Nigeria’s National Emergency Management Agency (NEMA), issued 410 delivery kits to internally displaced pregnant women housed at camps in Maiduguri, Borno State. Among the delivery kits were a wax print and infant feeding bottles along with a mattress, a blanket and a net for the expected newborns.
The kits also included a baby bag, diapers, a basket, a towel, baby soap, and supplements for the mother such as milk and cocoa drink.

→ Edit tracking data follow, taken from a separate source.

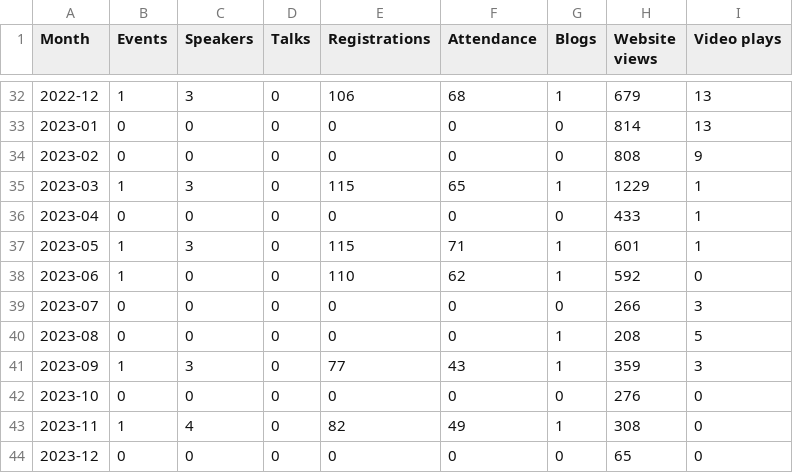
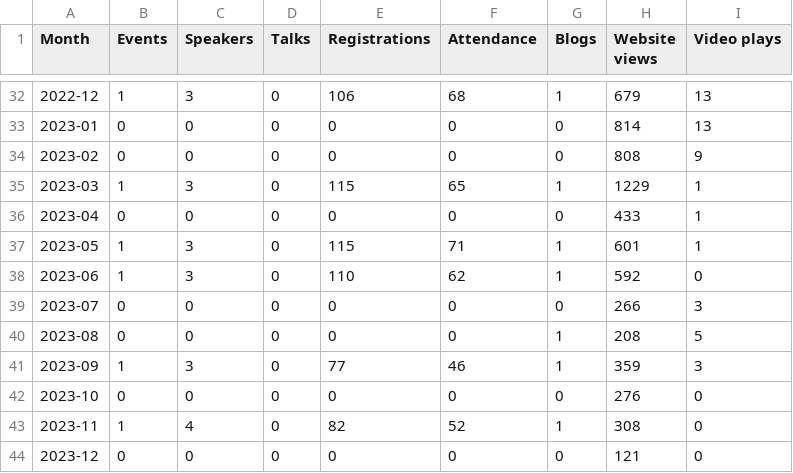
Before and after one commit to open-innovations/odsl-dashboard, a CSV file: data/monthly.csv, drawn as a sheet; only a part is shown, gaps mark what is left out.

```diff
--- a/data/monthly.csv
+++ b/data/monthly.csv
@@ -37,8 +37,8 @@ Month,Events,Speakers,Talks,Registrations,Attendance,Blogs,Website views,Video p
 2023-05,1,3,0,115,71,1,601,1
-2023-06,1,0,0,110,62,1,592,0
+2023-06,1,3,0,110,62,1,592,0
 2023-07,0,0,0,0,0,0,266,3
 2023-08,0,0,0,0,0,1,208,5
-2023-09,1,3,0,77,43,1,359,3
+2023-09,1,3,0,77,46,1,359,3
 2023-10,0,0,0,0,0,0,276,0
-2023-11,1,4,0,82,49,1,308,0
-2023-12,0,0,0,0,0,0,65,0
+2023-11,1,4,0,82,52,1,308,0
+2023-12,0,0,0,0,0,0,121,0
```
Also changed, not shown: data/events.csv, 1 other file.
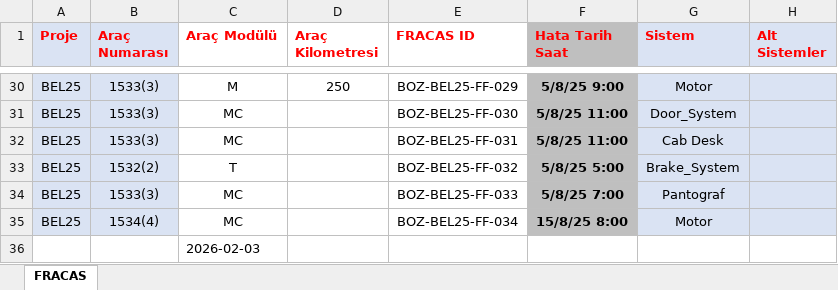
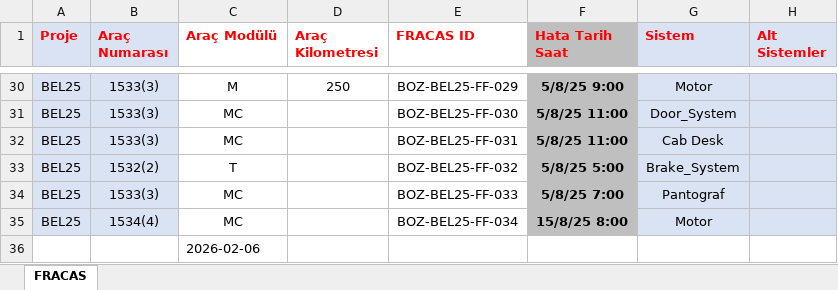
Before and after one commit to fthrkn6/SSHTakip, an Excel workbook: data/belgrad/BEL25_FRACAS.xlsx, sheet FRACAS, drawn as a sheet; only a part is shown, gaps mark what is left out; values as stored, in another font and other column widths than the file's, no borders; conditional formats not drawn; the diff names each change by its address in the sheet, - before the commit and + after, or states it on an @@ line.

Commit message:
güncel v1.1 - Excel export, Belgrad data, Blueprint registration

```diff
--- a/data/belgrad/BEL25_FRACAS.xlsx (sheet FRACAS)
+++ b/data/belgrad/BEL25_FRACAS.xlsx (sheet FRACAS)
-C36 (Araç Modülü): 2026-02-03
+C36 (Araç Modülü): 2026-02-06
```
Also changed, not shown: 39 other files.
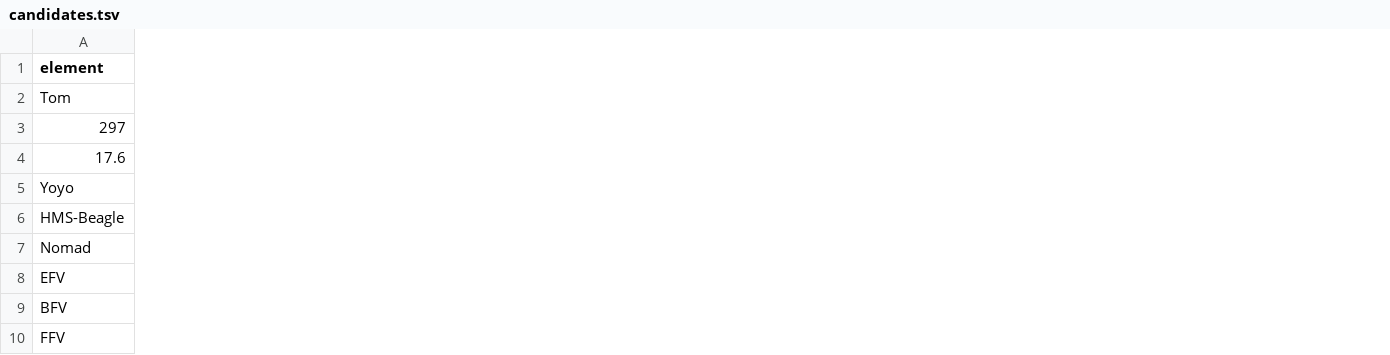
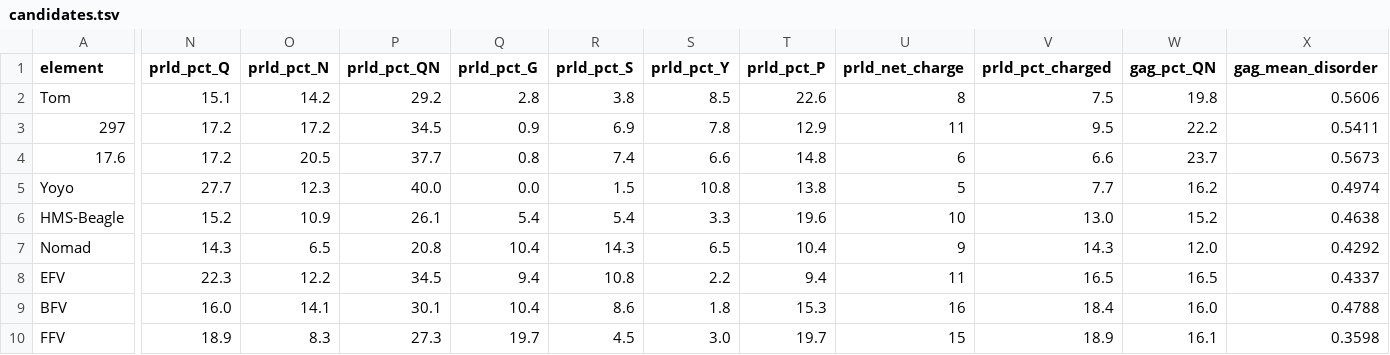
Before and after one commit to CameronDebellefeuille/Retroelement-Prion-Phylogeny, a TSV file: candidates/candidates.tsv, drawn as a sheet; only a part is shown, gaps mark what is left out; the diff covers the shown part only; the diff names each change by its address in the sheet, - before the commit and + after, or states it on an @@ line.

Commit message:
Add amino-acid composition and disorder to the candidate table
Composition is computed from the PrLD sequence itself: Q, N and Q+N together,
plus G, S, Y, P, net charge and charged fraction. Q/N richness is what PLAAC is
largely responding to, so it is the number to compare across candidates; Y is
included because pi-pi stacking is a proposed driver of the phase behaviour;
and low net charge alongside high Q/N is what separates a prion-like domain
from an ordinary charge-driven disordered region.

Disorder comes from disorder_272.tsv and is metapredict over the WHOLE Gag
core, not the domain. disorder_272.py scores each core in one pass and keeps no
per-region breakdown, so scoring the PrLD alone would mean rerunning
metapredict. Columns are named gag_* to keep that visible.

Both FASTA headers now carry Q+N% and net charge.

```diff
--- a/candidates/candidates.tsv
+++ b/candidates/candidates.tsv
+column N (prld_pct_Q), rows 2-10: 15.1 | 17.2 | 17.2 | 27.7 | 15.2 | 14.3 | 22.3 | 16.0 | 18.9
+column O (prld_pct_N), rows 2-10: 14.2 | 17.2 | 20.5 | 12.3 | 10.9 | 6.5 | 12.2 | 14.1 | 8.3
+column P (prld_pct_QN), rows 2-10: 29.2 | 34.5 | 37.7 | 40.0 | 26.1 | 20.8 | 34.5 | 30.1 | 27.3
+column Q (prld_pct_G), rows 2-10: 2.8 | 0.9 | 0.8 | 0.0 | 5.4 | 10.4 | 9.4 | 10.4 | 19.7
+column R (prld_pct_S), rows 2-10: 3.8 | 6.9 | 7.4 | 1.5 | 5.4 | 14.3 | 10.8 | 8.6 | 4.5
+column S (prld_pct_Y), rows 2-10: 8.5 | 7.8 | 6.6 | 10.8 | 3.3 | 6.5 | 2.2 | 1.8 | 3.0
+column T (prld_pct_P), rows 2-10: 22.6 | 12.9 | 14.8 | 13.8 | 19.6 | 10.4 | 9.4 | 15.3 | 19.7
+column U (prld_net_charge), rows 2-10: 8 | 11 | 6 | 5 | 10 | 9 | 11 | 16 | 15
+column V (prld_pct_charged), rows 2-10: 7.5 | 9.5 | 6.6 | 7.7 | 13.0 | 14.3 | 16.5 | 18.4 | 18.9
+column W (gag_pct_QN), rows 2-10: 19.8 | 22.2 | 23.7 | 16.2 | 15.2 | 12.0 | 16.5 | 16.0 | 16.1
+column X (gag_mean_disorder), rows 2-10: 0.5606 | 0.5411 | 0.5673 | 0.4974 | 0.4638 | 0.4292 | 0.4337 | 0.4788 | 0.3598
```
Also changed, not shown: 2 added columns elsewhere in this file, 3 other files.
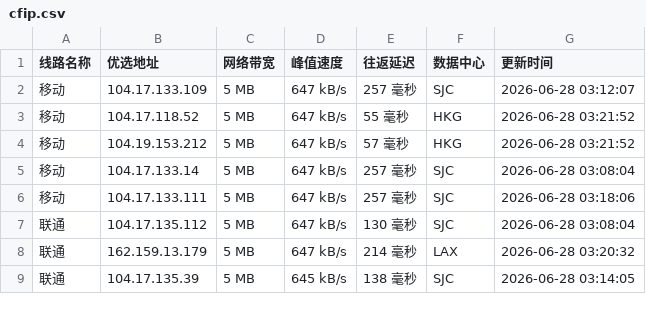
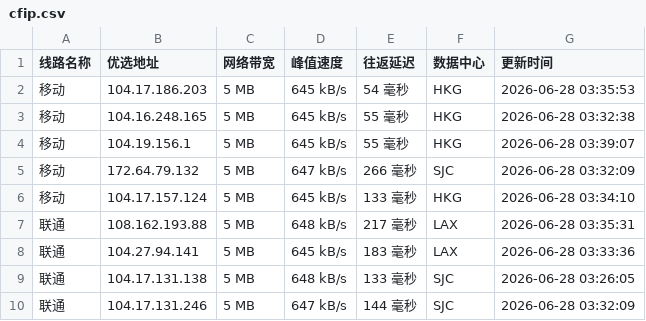
Before and after one commit to yuanxiawan/cfipv4db, a CSV file: cfip.csv, drawn as a sheet; only a part is shown; the diff covers the shown part only.

```diff
--- a/cfip.csv
+++ b/cfip.csv
@@ -1,9 +1,10 @@
 线路名称,优选地址,网络带宽,峰值速度,往返延迟,数据中心,更新时间
-移动,104.17.133.109,5 MB,647 kB/s,257 毫秒,SJC,2026-06-28 03:12:07
-移动,104.17.118.52,5 MB,647 kB/s,55 毫秒,HKG,2026-06-28 03:21:52
-移动,104.19.153.212,5 MB,647 kB/s,57 毫秒,HKG,2026-06-28 03:21:52
-移动,104.17.133.14,5 MB,647 kB/s,257 毫秒,SJC,2026-06-28 03:08:04
-移动,104.17.133.111,5 MB,647 kB/s,257 毫秒,SJC,2026-06-28 03:18:06
-联通,104.17.135.112,5 MB,647 kB/s,130 毫秒,SJC,2026-06-28 03:08:04
-联通,162.159.13.179,5 MB,647 kB/s,214 毫秒,LAX,2026-06-28 03:20:32
-联通,104.17.135.39,5 MB,645 kB/s,138 毫秒,SJC,2026-06-28 03:14:05
+移动,104.17.186.203,5 MB,645 kB/s,54 毫秒,HKG,2026-06-28 03:35:53
+移动,104.16.248.165,5 MB,645 kB/s,55 毫秒,HKG,2026-06-28 03:32:38
+移动,104.19.156.1,5 MB,645 kB/s,55 毫秒,HKG,2026-06-28 03:39:07
+移动,172.64.79.132,5 MB,647 kB/s,266 毫秒,SJC,2026-06-28 03:32:09
+移动,104.17.157.124,5 MB,645 kB/s,133 毫秒,HKG,2026-06-28 03:34:10
+联通,108.162.193.88,5 MB,648 kB/s,217 毫秒,LAX,2026-06-28 03:35:31
+联通,104.27.94.141,5 MB,645 kB/s,183 毫秒,LAX,2026-06-28 03:33:36
+联通,104.17.131.138,5 MB,648 kB/s,133 毫秒,SJC,2026-06-28 03:26:05
+联通,104.17.131.246,5 MB,647 kB/s,144 毫秒,SJC,2026-06-28 03:32:09
```
Also changed, not shown: 1 removed row and 19 edited cells elsewhere in this file, 1 other file.
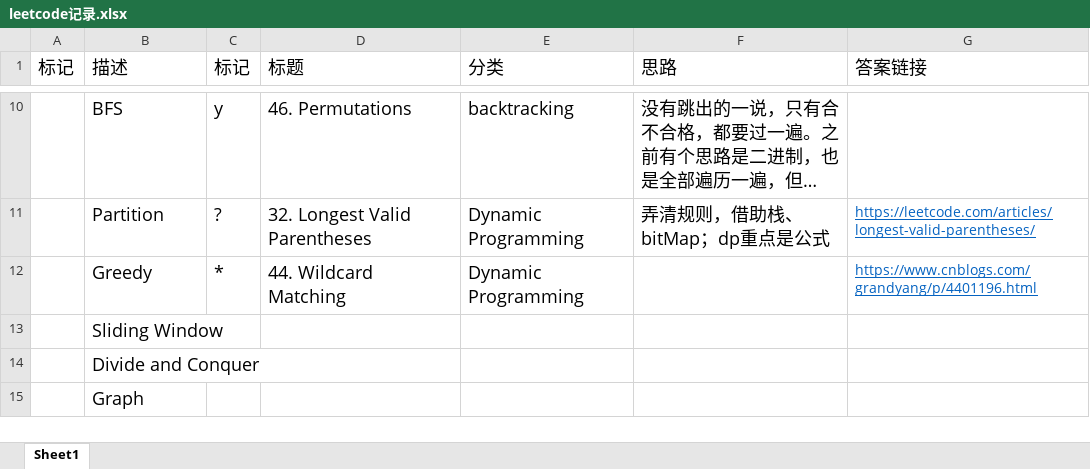
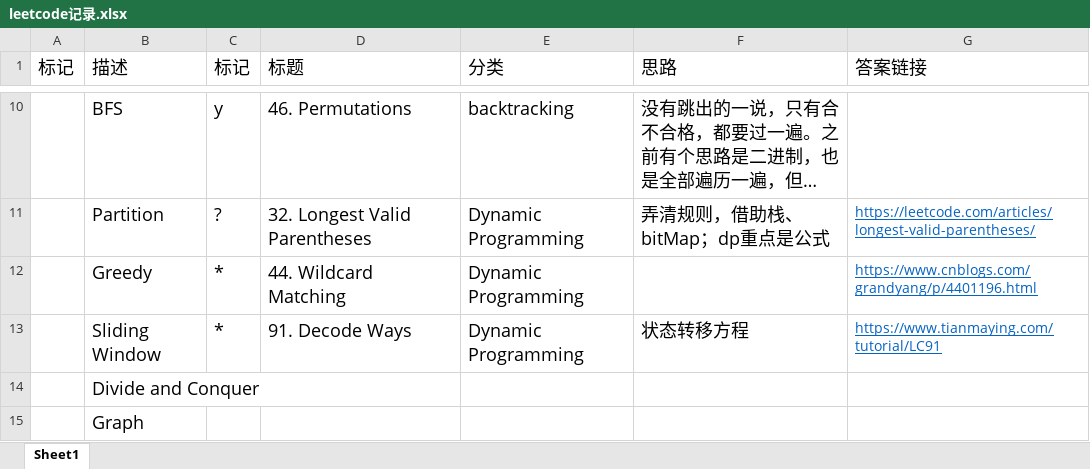
Before and after one commit to hui-DBL/LeetCode, an Excel workbook: leetcode记录.xlsx, sheet Sheet1, drawn as a sheet; only a part is shown, gaps mark what is left out; long unchanged cells end in …; values as stored, in another font and other column widths than the file's, no borders; the diff names each change by its address in the sheet, - before the commit and + after, or states it on an @@ line.

Commit message:
decode ways

```diff
--- a/leetcode记录.xlsx (sheet Sheet1)
+++ b/leetcode记录.xlsx (sheet Sheet1)
-C13 (标记): (empty)
+C13 (标记): *
-D13 (标题): (empty)
+D13 (标题): 91. Decode Ways
-E13 (分类): (empty)
+E13 (分类): Dynamic Programming
-F13 (思路): (empty)
+F13 (思路): 状态转移方程
-G13 (答案链接): (empty)
+G13 (答案链接): https://www.tianmaying.com/tutorial/LC91
```
Also changed, not shown: 2 other files.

The supplies come at a vital time since some of these women are due to give birth in late August or September.
The north-eastern Nigerian Borno State has been the worst affected in the conflict against the Boko Haram insurgency which began in 2009. Sani-Sidi, NEMA’s director general, says insurgent attacks have displaced many people, leading to the creation of 23 IDP camps in Borno State.
“In all the camps in the state, 60 percent of the IDPs are women and children classified as vulnerable and needing more support,” he said. “As a result, 410 pregnant women were selected [to receive delivery kits] out of 1,980 identified pregnant women in 13 female IDP camps in Maiduguri.”
Aid from NEMA comes a month after a July donation by Deluxe Childbirth Services coordinated in partnership with U.S. Agency for International Development (USAID), the United Nations Population Fund, and two USAID projects – THE Expanded Social Marketing Project in Nigeria and the Targeted States High Impact Project.
During this donation, UNFPA’s Ratidzai Ndhlovu underlined an expected high in births among Nigerian IDPs, stating that there would be an expected 60,000 births by the end of 2015.
According to UNICEF, a Nigerian woman’s chances of death during pregnancy and childbirth are 1 in 13. Additionally, newborn Nigerian mortalities, which occur among the first week of life, make up about one-fourth of total deaths of children under five years of age.
A majority of these deaths arise from complications during birthing or pregnancy, which serves to highlight the importance of maternal and newborn health care access, especially within vulnerable and displaced populations.
– Jaime Longoria